A portion of the proceeds will be donated to the animals in the care of ACDC.
by Barb Natividad
Her kids got Stephanie Anctil, who fosters dogs, involved as a foster parent. “My children wanted another dog. I was afraid they would lose interest, and I would end up caring for a new dog. So my cousin, Nikki Senecal, who works in communications with ACDC, suggested that we try fostering dogs instead. This way, my kids could get to experience many different dogs and see how much work is involved.”
Laurie Marshall, who fosters rabbits, also began fostering at the behest of her children: in her case, her daughter had a high school community service requirement. Laurie and her family had never had pets before–and Laurie points out that fostering can be a great fit for families that are currently pet-free. “Fostering is the perfect solution for people who don’t want a permanent pet. A big concern for parents is that kids will lose interest in a pet and then the parents have to take care of it. That is far less of a problem when fostering, plus a family can get a realistic sense of what’s involved in caring for a pet. I love the flexibility of being able to take a break between foster rabbits if needed, too.”
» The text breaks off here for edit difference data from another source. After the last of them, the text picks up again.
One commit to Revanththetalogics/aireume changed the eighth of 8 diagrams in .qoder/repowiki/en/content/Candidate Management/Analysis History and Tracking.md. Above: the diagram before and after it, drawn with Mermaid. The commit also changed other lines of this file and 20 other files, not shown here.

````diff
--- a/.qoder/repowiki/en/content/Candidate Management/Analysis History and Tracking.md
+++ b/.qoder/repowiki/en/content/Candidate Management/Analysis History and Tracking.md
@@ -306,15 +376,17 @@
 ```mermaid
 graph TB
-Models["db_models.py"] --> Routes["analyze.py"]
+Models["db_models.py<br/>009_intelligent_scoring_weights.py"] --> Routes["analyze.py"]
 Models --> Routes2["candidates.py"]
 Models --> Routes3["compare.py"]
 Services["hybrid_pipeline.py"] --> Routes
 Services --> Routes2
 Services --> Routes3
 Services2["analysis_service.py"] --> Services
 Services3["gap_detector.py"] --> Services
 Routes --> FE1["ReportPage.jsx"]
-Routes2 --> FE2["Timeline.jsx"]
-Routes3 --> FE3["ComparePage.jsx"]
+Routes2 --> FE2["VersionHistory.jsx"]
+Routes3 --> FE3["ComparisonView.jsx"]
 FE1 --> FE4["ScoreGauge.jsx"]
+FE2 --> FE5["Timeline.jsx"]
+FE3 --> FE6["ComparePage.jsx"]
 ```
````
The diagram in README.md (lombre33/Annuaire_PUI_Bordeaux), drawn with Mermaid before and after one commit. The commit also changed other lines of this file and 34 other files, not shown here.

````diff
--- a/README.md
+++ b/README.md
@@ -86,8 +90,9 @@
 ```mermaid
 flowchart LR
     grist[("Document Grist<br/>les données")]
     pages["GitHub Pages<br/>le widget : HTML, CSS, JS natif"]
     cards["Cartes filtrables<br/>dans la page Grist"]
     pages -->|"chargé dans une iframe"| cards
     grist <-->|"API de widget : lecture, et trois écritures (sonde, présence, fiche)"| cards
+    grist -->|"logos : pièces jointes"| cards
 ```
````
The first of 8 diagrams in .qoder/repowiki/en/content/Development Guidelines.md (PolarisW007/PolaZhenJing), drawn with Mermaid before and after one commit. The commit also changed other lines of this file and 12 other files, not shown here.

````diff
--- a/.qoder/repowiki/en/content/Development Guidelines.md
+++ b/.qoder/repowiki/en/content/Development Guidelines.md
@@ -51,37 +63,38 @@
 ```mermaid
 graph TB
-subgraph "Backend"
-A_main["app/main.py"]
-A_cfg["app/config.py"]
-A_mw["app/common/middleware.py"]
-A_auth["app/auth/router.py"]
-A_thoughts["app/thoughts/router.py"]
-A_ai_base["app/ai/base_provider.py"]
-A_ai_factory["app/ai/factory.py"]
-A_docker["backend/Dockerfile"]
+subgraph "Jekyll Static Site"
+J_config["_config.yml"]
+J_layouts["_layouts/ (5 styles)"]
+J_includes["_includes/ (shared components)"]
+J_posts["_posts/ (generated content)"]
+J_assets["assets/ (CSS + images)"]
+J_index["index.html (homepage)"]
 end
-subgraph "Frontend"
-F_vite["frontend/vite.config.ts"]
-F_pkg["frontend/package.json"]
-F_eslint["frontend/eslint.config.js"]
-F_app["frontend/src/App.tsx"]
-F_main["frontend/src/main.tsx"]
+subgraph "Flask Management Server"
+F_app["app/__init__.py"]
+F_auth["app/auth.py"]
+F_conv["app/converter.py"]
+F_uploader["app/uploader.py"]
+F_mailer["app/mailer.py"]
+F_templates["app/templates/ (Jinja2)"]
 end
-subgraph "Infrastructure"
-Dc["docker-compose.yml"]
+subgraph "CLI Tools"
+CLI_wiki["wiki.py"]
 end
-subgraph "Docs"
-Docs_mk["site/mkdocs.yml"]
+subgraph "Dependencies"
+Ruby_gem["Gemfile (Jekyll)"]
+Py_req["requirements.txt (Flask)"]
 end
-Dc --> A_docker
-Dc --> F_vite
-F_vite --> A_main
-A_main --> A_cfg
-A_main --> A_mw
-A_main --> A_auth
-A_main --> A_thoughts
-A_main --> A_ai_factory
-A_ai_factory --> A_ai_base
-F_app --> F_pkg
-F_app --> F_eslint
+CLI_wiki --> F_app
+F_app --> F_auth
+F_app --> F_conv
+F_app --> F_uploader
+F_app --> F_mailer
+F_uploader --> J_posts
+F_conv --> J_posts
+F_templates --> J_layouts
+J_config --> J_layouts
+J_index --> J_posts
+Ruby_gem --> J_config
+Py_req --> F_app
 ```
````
Fostering is also a great way for kids to learn about responsibility towards animals; Laurie’s daughter now pet sits for other rabbit owners. Even four-legged family members can get involved. Stephanie’s eight-year-old dog, Jet, is an important part of her family’s fostering solution. “Jet models good behavior on walks, in the car. He will correct the puppies much like a mother dog would.”
The time commitment for fostering is less than people might expect, says Kim Butler, who fosters cats and has been doing so for thirty years (even before she joined ACDC). She fosters cats while also caring for her own pets, although she keeps her own animals separate from the fosters. It may sound like she lives in a mansion, but Kim points out “you don’t need a lot of space for cats.”
So, if anyone can be a good fosterer, what makes someone successful at it? On that, Stephanie, Laurie, and Kim all agree: a good foster parent is someone who cares about animals, wants to be involved with them, and is willing to be patient, responsible, and consistent as they work with their new pets.
And these three foster parents also agree that the satisfaction that comes from seeing them adopted into a permanent home is ample reward. As Stephanie says, “It’s very rewarding when you make a good match between owner and dog and see a great friendship begin. My children have become attached to a few of our fosters, but once they meet the loving adoptive families, the kids are excited for the dog and his new family.” And Kim agrees, “the best part of fostering is finding a new home for the animals, and getting thank you e-mails from the new adopters.”
Interested in fostering an adoptable cat, dog, or rabbit? Attend ACDC’s information session September 10, 6:30 pm at the Newtown Square Library. RSVP: firstname.lastname@example.org
by Barb Natividad
Beamer was surrendered to the shelter after being hit by a car. Abandoned by his family, he now faced an uncertain future. What would happen to an injured dog in the shelter with extensive tissue damage on his right leg? ACDC stepped in and brought him for treatment. Due to the extent of the injury, closing the wound was difficult. The vet said if Beamer’s wound doesn’t remain closed, he may require additional surgery.
This sweet and playful schnauzer mix received laser therapy to the affected leg, and more sessions may be necessary. Beamer requires follow-up visits to the vet to assess his progress.
He is currently in foster care, where his guardian reports that he has begun to use his front leg. Beamer would be a wonderful addition to any family. However, it is ACDC’s policy not to adopt out injured animals, but to treat them until they’re ready to go to their forever homes. Of course this costs money. If you’d like to sponsor Beamer’s treatments, please click here.
This little guy is expected to recover well.
ACDC is all about saving lives. It’s as simple as that. We are an all-volunteer, non-profit organization dedicated to the proposition that all cats and kittens (and dogs and rabbits) deserve safe, loving, permanent homes. Our foster parents will provide temporary care for cats and kittens in their homes while the animals wait for their forever homes. Their compassion provides the second chance that so many stray, abandoned or homeless cats kitties need. If you join us, you’ll have the satisfaction of knowing that you have helped save the lives of these helpless animals. ACDC provides training and support, medications, and absorbs all veterinary expenses associated with the care of our felines. If you love kitties and would like to be a part of our lifesaving team, consider opening your heart and home to cats or kittens in need.
Please contact email@example.com
Our upcoming Paws n Pints features some really great prizes:
Hurt, hungry, and scared, Pip the chihuahua was wandering the streets in the summer heat. Luckily a local shelter brought him in, and friends from ACDC came to the rescue. Pip was set up with a loving foster home and brought to the vet. This two year old boy was severely underweight, weighing only 3.6 pounds. In addition he could not use his front right leg. X-rays determined Pip’s leg was broken and he would need to wear a cast for the next four to six weeks. Pip will spend this time healing in his foster home, and this loving pup will be ready to meet his forever family sometime in August. In the meantime, you can sponsor Pip here.